Prime lenses, anyway, tend to have a wider aperture (f/1.4 to f/2.8).
A long focal length (e.g., 300mm), such as the one of a telephoto lens, will compress the perspective and make the background look closer to the foreground.
At the same time, at the right aperture, will make the background so smooth, and it will isolate the main subject for a better result.
Sensor Size and Bokeh Effect
While the fierce “battle” amongst photographers about the impact of your camera sensor on image quality goes from the “bigger sensor is better” to “portability over the resolution”, I don’t want to start yet another debate on this.
Sensor size has an impact on image quality.
Related article: Camera Sensors: Full Frame vs Crop Sensor vs Micro Four Thirds
A bigger sensor will give you a higher dynamic range and better high ISO performance.
There’s no doubt that a bigger sensor will also help you deliver a smoother and creamier background.
But it’s unfair to say that small sensor cameras such as Micro Four Thirds systems or APS-C sensor are not able to achieve excellent bokeh.
You just need to know your tools, your camera, and your lenses.

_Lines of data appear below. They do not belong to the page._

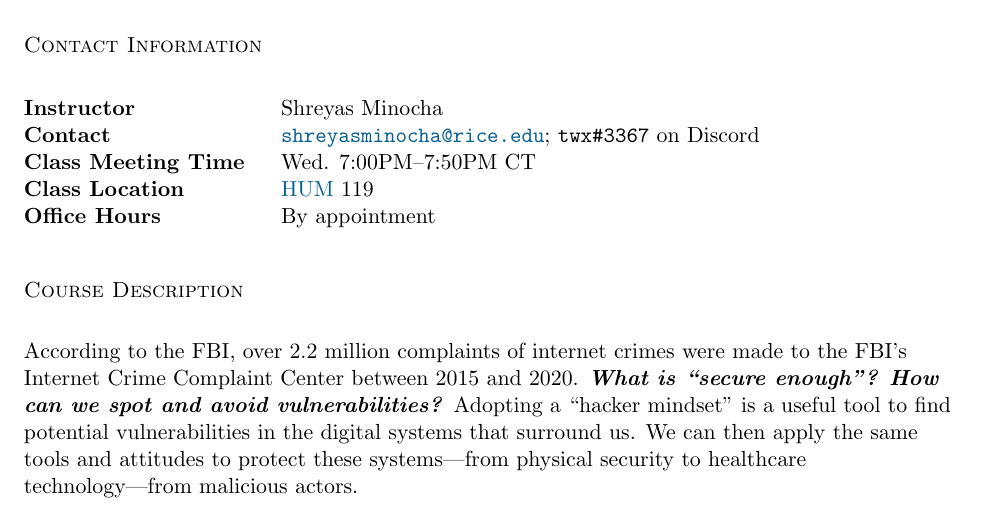
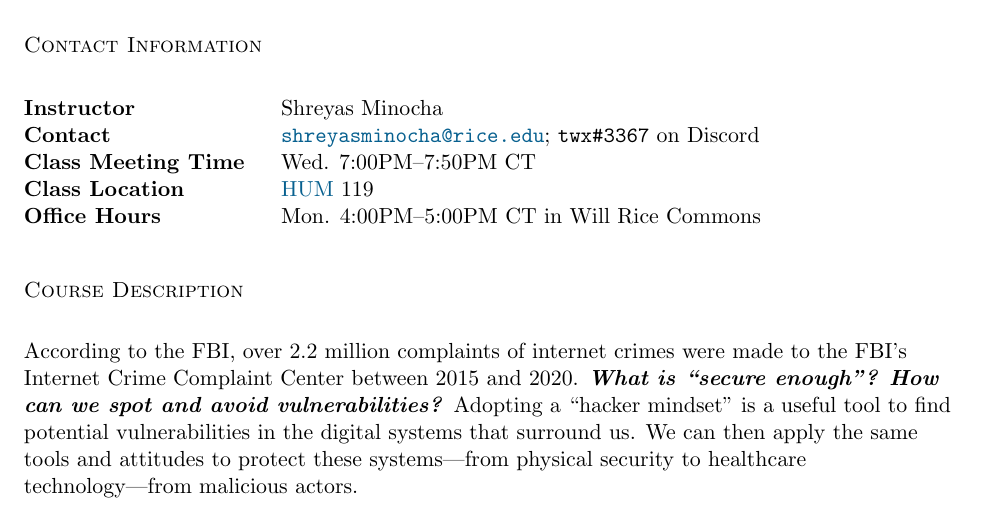
Before and after one commit to shreyasminocha/coll123, a LaTeX document (syllabus/syllabus.tex): part of page 1 of 3, cut so that both start at the same text. Compiled offline with pdfLaTeX.

Commit message:
Update office hours details

```diff
--- a/syllabus/syllabus.tex
+++ b/syllabus/syllabus.tex
@@ -26,7 +26,7 @@
 
 \titleformat{\section}{\normalfont\scshape}{\thesection}{1em}{}
 
-\title{Intro to Competitive Hacking: Hack For Fun and Profit\footnote{Last modified: 2023-01-11}}
+\title{Intro to Competitive Hacking: Hack For Fun and Profit\footnote{Last modified: 2023-02-01}}
 \author{Shreyas Minocha}
 \date{Spring 2023}
 
@@ -43,7 +43,7 @@
 \textbf{Contact} & \href{mailto:shreyasminocha@rice.edu}{\texttt{shreyasminocha@rice.edu}}; \texttt{twx\#3367} on Discord\\
 \textbf{Class Meeting Time}~~~~~ & Wed. 7:00PM--7:50PM CT \\
 \textbf{Class Location} & \href{https://www.openstreetmap.org/node/8379958483}{HUM} 119 \\
-\textbf{Office Hours} & By appointment
+\textbf{Office Hours} & Mon. 4:00PM--5:00PM CT in Will Rice Commons
 \end{tabular}
 \setlength{\tabcolsep}{6pt}
 
```
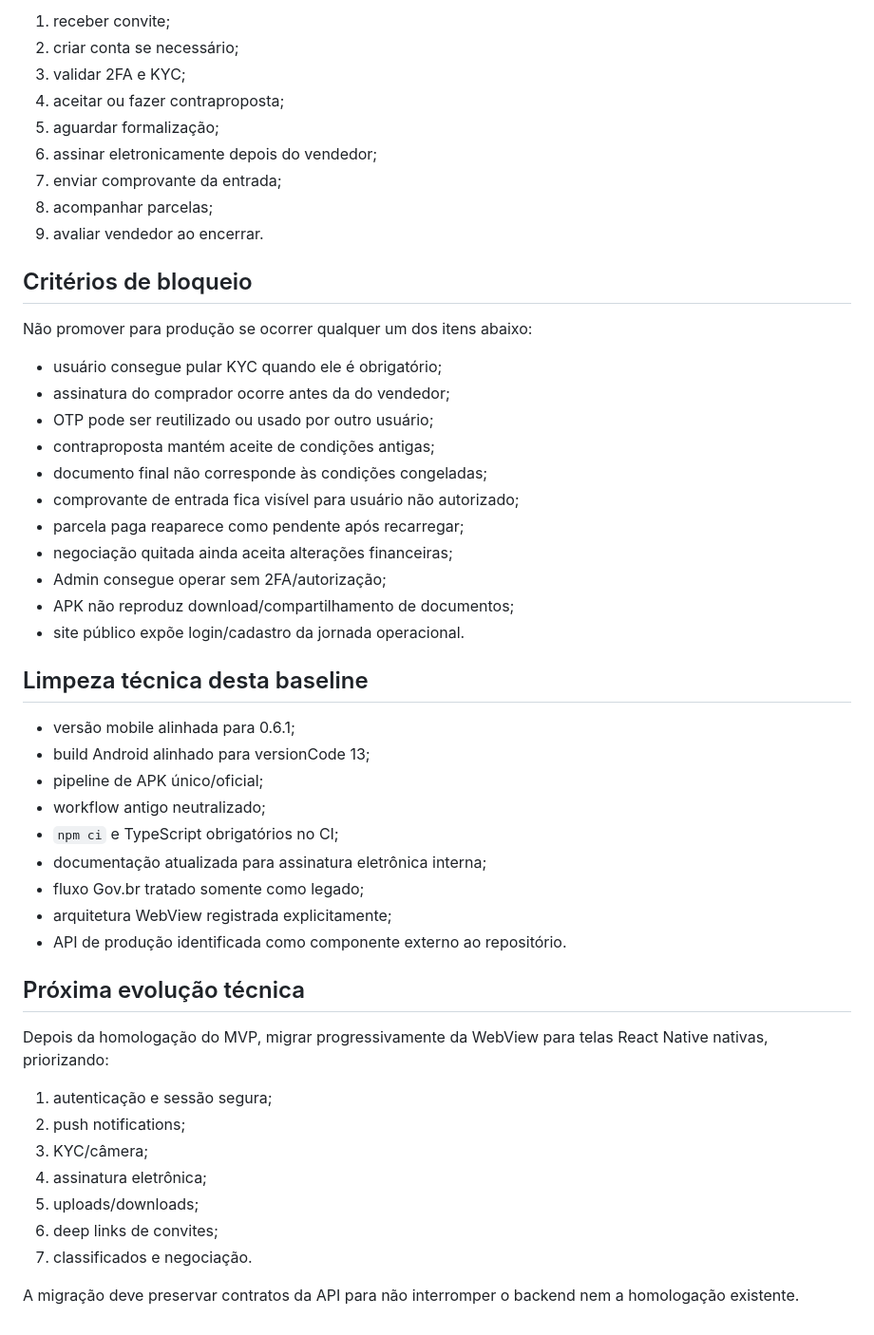
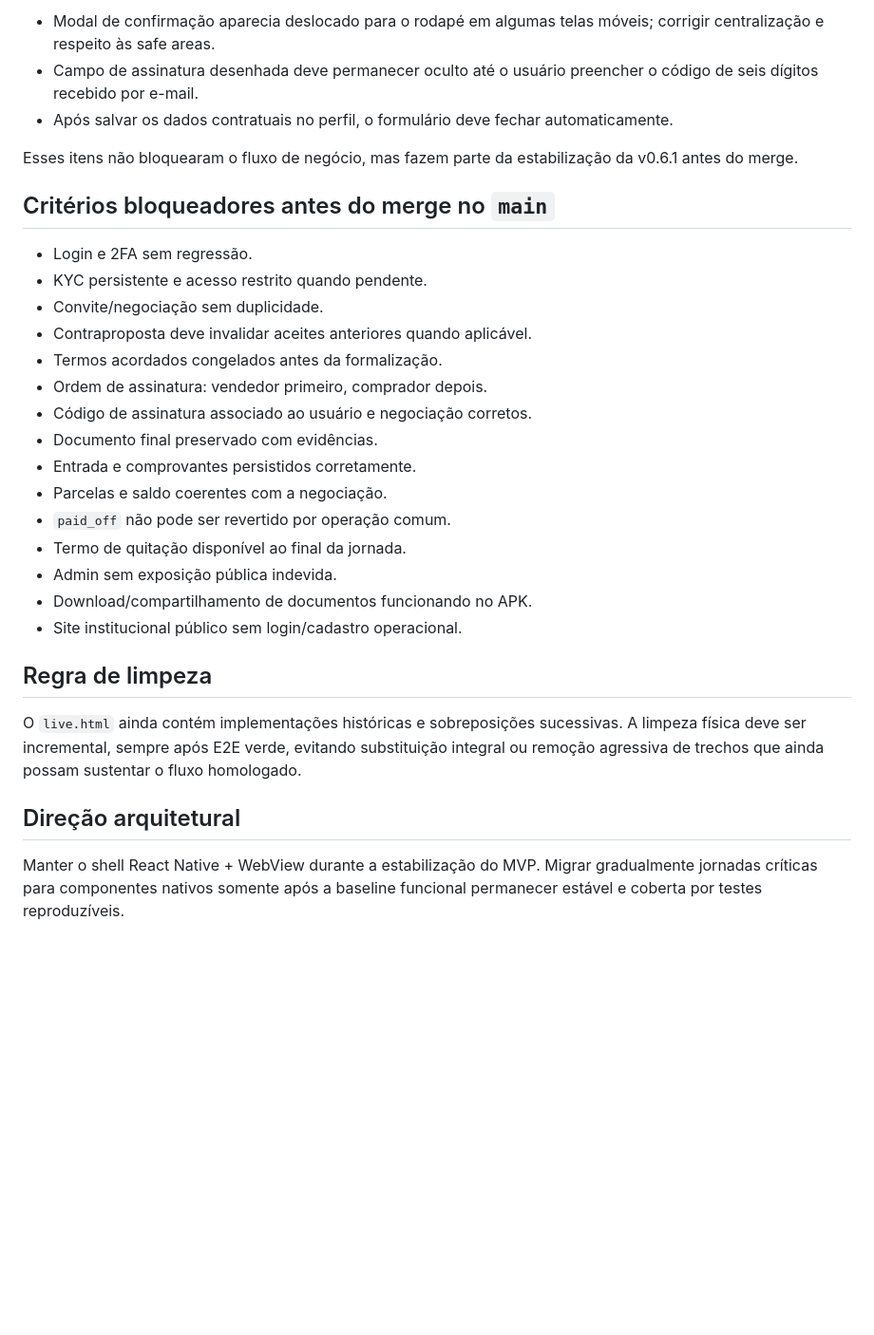
Before and after one commit to sergiovfr-uni/fio-do-bigode-prototype, a Markdown page: docs/BASELINE-v0.6.1.md, the part around one of its changes. Shown at 95% size. Rendered like a GitHub page; blank space fills up the shorter version.

```diff
--- a/docs/BASELINE-v0.6.1.md
+++ b/docs/BASELINE-v0.6.1.md
@@ -58,52 +51,32 @@ Executar com base limpa e dois usuários reais de homologação.
 
-1. receber convite;
-2. criar conta se necessário;
-3. validar 2FA e KYC;
-4. aceitar ou fazer contraproposta;
-5. aguardar formalização;
-6. assinar eletronicamente depois do vendedor;
-7. enviar comprovante da entrada;
-8. acompanhar parcelas;
-9. avaliar vendedor ao encerrar.
+- Modal de confirmação aparecia deslocado para o rodapé em algumas telas móveis; corrigir centralização e respeito às safe areas.
+- Campo de assinatura desenhada deve permanecer oculto até o usuário preencher o código de seis dígitos recebido por e-mail.
+- Após salvar os dados contratuais no perfil, o formulário deve fechar automaticamente.
 
-## Critérios de bloqueio
+Esses itens não bloquearam o fluxo de negócio, mas fazem parte da estabilização da v0.6.1 antes do merge.
 
-Não promover para produção se ocorrer qualquer um dos itens abaixo:
+## Critérios bloqueadores antes do merge no `main`
 
-- usuário consegue pular KYC quando ele é obrigatório;
-- assinatura do comprador ocorre antes da do vendedor;
-- OTP pode ser reutilizado ou usado por outro usuário;
-- contraproposta mantém aceite de condições antigas;
-- documento final não corresponde às condições congeladas;
-- comprovante de entrada fica visível para usuário não autorizado;
-- parcela paga reaparece como pendente após recarregar;
-- negociação quitada ainda aceita alterações financeiras;
-- Admin consegue operar sem 2FA/autorização;
-- APK não reproduz download/compartilhamento de documentos;
-- site público expõe login/cadastro da jornada operacional.
+- Login e 2FA sem regressão.
+- KYC persistente e acesso restrito quando pendente.
+- Convite/negociação sem duplicidade.
+- Contraproposta deve invalidar aceites anteriores quando aplicável.
+- Termos acordados congelados antes da formalização.
+- Ordem de assinatura: vendedor primeiro, comprador depois.
+- Código de assinatura associado ao usuário e negociação corretos.
+- Documento final preservado com evidências.
+- Entrada e comprovantes persistidos corretamente.
+- Parcelas e saldo coerentes com a negociação.
+- `paid_off` não pode ser revertido por operação comum.
+- Termo de quitação disponível ao final da jornada.
+- Admin sem exposição pública indevida.
+- Download/compartilhamento de documentos funcionando no APK.
+- Site institucional público sem login/cadastro operacional.
 
-## Limpeza técnica desta baseline
+## Regra de limpeza
 
-- versão mobile alinhada para 0.6.1;
-- build Android alinhado para versionCode 13;
-- pipeline de APK único/oficial;
-- workflow antigo neutralizado;
-- `npm ci` e TypeScript obrigatórios no CI;
-- documentação atualizada para assinatura eletrônica interna;
-- fluxo Gov.br tratado somente como legado;
-- arquitetura WebView registrada explicitamente;
-- API de produção identificada como componente externo ao repositório.
+O `live.html` ainda contém implementações históricas e sobreposições sucessivas. A limpeza física deve ser incremental, sempre após E2E verde, evitando substituição integral ou remoção agressiva de trechos que ainda possam sustentar o fluxo homologado.
 
-## Próxima evolução técnica
+## Direção arquitetural
 
-Depois da homologação do MVP, migrar progressivamente da WebView para telas React Native nativas, priorizando:
-
-1. autenticação e sessão segura;
-2. push notifications;
-3. KYC/câmera;
-4. assinatura eletrônica;
-5. uploads/downloads;
-6. deep links de convites;
-7. classificados e negociação.
-
-A migração deve preservar contratos da API para não interromper o backend nem a homologação existente.
+Manter o shell React Native + WebView durante a estabilização do MVP. Migrar gradualmente jornadas críticas para componentes nativos somente após a baseline funcional permanecer estável e coberta por testes reproduzíveis.
```
Also changed, not shown: other parts of docs/BASELINE-v0.6.1.md (+39 -46 lines).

If you look at the following images, what do you see? Isn’t that a good bokeh? Well, they’re all images taken with a Micro Four Thirds sensor camera.
You might be interested in my review of the Olympus OM-D EM-1 Mark II.
And here’s the Review of the M.Zuiko 40-150mm PRO F/2.8 lens with which I took those photos. Let me know what you think.
Lens Quality and Bokeh Effect
It, of course, also depends on the quality and construction of the lens, and you might have heard photographers ask, “How good is the bokeh of that lens?”
As we’ve seen, increasing the focal length helps to decrease the depth-of-field (DoF) and create a smoother background for a more pleasing bokeh effect.
Though this also depends on the quality of the lens. Different lenses with the same focal length will give different results depending on their optics.
The number of blades that make up the aperture of your lens can make the difference between different lenses. In less expensive lenses, you can find 5 or 6 blades, whereas better quality and pro lenses have 9 or more blades on the aperture.
Another factor to consider is the shape of the blades and how they are positioned.
A rounded aperture will always produce a better bokeh compared to an aperture with hard corners.
See it this way. The shape of the aperture’s blades will determine the shape of the out of focus area in your image.
So your bokeh will either be hexagonal or more or less circular.
A lens also has to be fast. An aperture of f/2.8 (or less) is more likely to produce a better effect than an f/8, because the wider the aperture, the shallower the depth of field.
In Conclusion, How do I Obtain a Good Bokeh Effect in a Photo?
Ultimately, we’ve seen how a blurred background or bokeh is a nice component of a particular type of photographs.
It helps to highlight the main subject and making the image look more three-dimensional.
Bokeh depends on several factors, and I invite you to take your camera now and start experimenting with the points we’ve discussed above one by one.
Start playing with the aperture of your camera.
Set it to aperture priority. It’s called mode A (or Av on Canon cameras).
By starting from the smallest f/stop value, you will see how changing it will give you different results.
Then always using A mode, move away from the subject and then get closer to it. Move around and frame the main subject (person, animal, flower, or any object) in such a way so that the background is further away and again, compare the different results.
Add, in the end, the focal length factor.
If you have access to a telephoto zoom lens, start from the maximum focal lens.
Choose a distance from you and the subject and maintain it. Similarly, choose a distance from the subject you want to photograph to the background and keep it always the same.
Now, gradually decrease the focal length until you reach the optimal length for the aperture value that you are using.
You’ll be able to produce a wonderful bokeh in no time!
I hope that I answered your question about how to blur the background of a photo!
Don’t hesitate to ask me questions in the comments below and share with me your thoughts and your images.
I want to see what are your results!